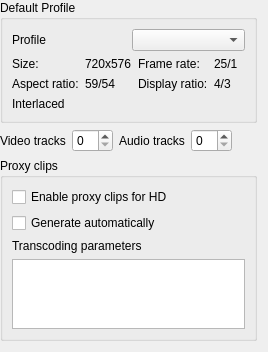
KDE/kdenlive, file src/widgets/configproject_ui.ui: the form before one commit.
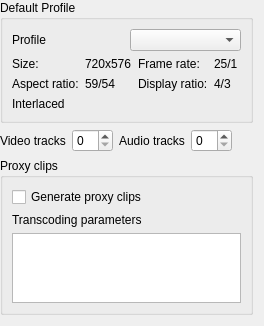
The form after the commit. Custom widgets are drawn as their Qt base class.

Commit message: User can now enable / disable proxy for each clip

Diff of the .ui file:
```diff
--- a/src/widgets/configproject_ui.ui
+++ b/src/widgets/configproject_ui.ui
@@ -6,8 +6,8 @@
    <rect>
     <x>0</x>
     <y>0</y>
-    <width>268</width>
-    <height>333</height>
+    <width>264</width>
+    <height>304</height>
    </rect>
   </property>
   <property name="windowTitle">
@@ -151,25 +151,18 @@
       <item row="0" column="0">
        <widget class="QCheckBox" name="kcfg_enableproxy">
         <property name="text">
-         <string>Enable proxy clips for HD</string>
+         <string>Generate proxy clips</string>
         </property>
        </widget>
       </item>
       <item row="1" column="0">
-       <widget class="QCheckBox" name="kcfg_autoproxy">
-        <property name="text">
-         <string>Generate automatically</string>
-        </property>
-       </widget>
-      </item>
-      <item row="2" column="0">
        <widget class="QLabel" name="label">
         <property name="text">
          <string>Transcoding parameters</string>
         </property>
        </widget>
       </item>
-      <item row="3" column="0">
+      <item row="2" column="0">
        <widget class="QPlainTextEdit" name="kcfg_proxyparams">
         <property name="sizePolicy">
          <sizepolicy hsizetype="Expanding" vsizetype="Preferred">
```
The commit also changes 6 other files.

------------------------------------------------------------

WHAT IS BEING ASKED
When you retype the listing above, keep each line exactly as written and drop the pictures.

ANSWER TO THE PROBLEM
KDE/kdenlive, file src/widgets/configproject_ui.ui: the form before one commit.
The form after the commit. Custom widgets are drawn as their Qt base class.

Commit message: User can now enable / disable proxy for each clip

Diff of the .ui file:
```diff
--- a/src/widgets/configproject_ui.ui
+++ b/src/widgets/configproject_ui.ui
@@ -6,8 +6,8 @@
    <rect>
     <x>0</x>
     <y>0</y>
-    <width>268</width>
-    <height>333</height>
+    <width>264</width>
+    <height>304</height>
    </rect>
   </property>
   <property name="windowTitle">
@@ -151,25 +151,18 @@
       <item row="0" column="0">
        <widget class="QCheckBox" name="kcfg_enableproxy">
         <property name="text">
-         <string>Enable proxy clips for HD</string>
+         <string>Generate proxy clips</string>
         </property>
        </widget>
       </item>
       <item row="1" column="0">
-       <widget class="QCheckBox" name="kcfg_autoproxy">
-        <property name="text">
-         <string>Generate automatically</string>
-        </property>
-       </widget>
-      </item>
-      <item row="2" column="0">
        <widget class="QLabel" name="label">
         <property name="text">
          <string>Transcoding parameters</string>
         </property>
        </widget>
       </item>
-      <item row="3" column="0">
+      <item row="2" column="0">
        <widget class="QPlainTextEdit" name="kcfg_proxyparams">
         <property name="sizePolicy">
          <sizepolicy hsizetype="Expanding" vsizetype="Preferred">
```
The commit also changes 6 other files.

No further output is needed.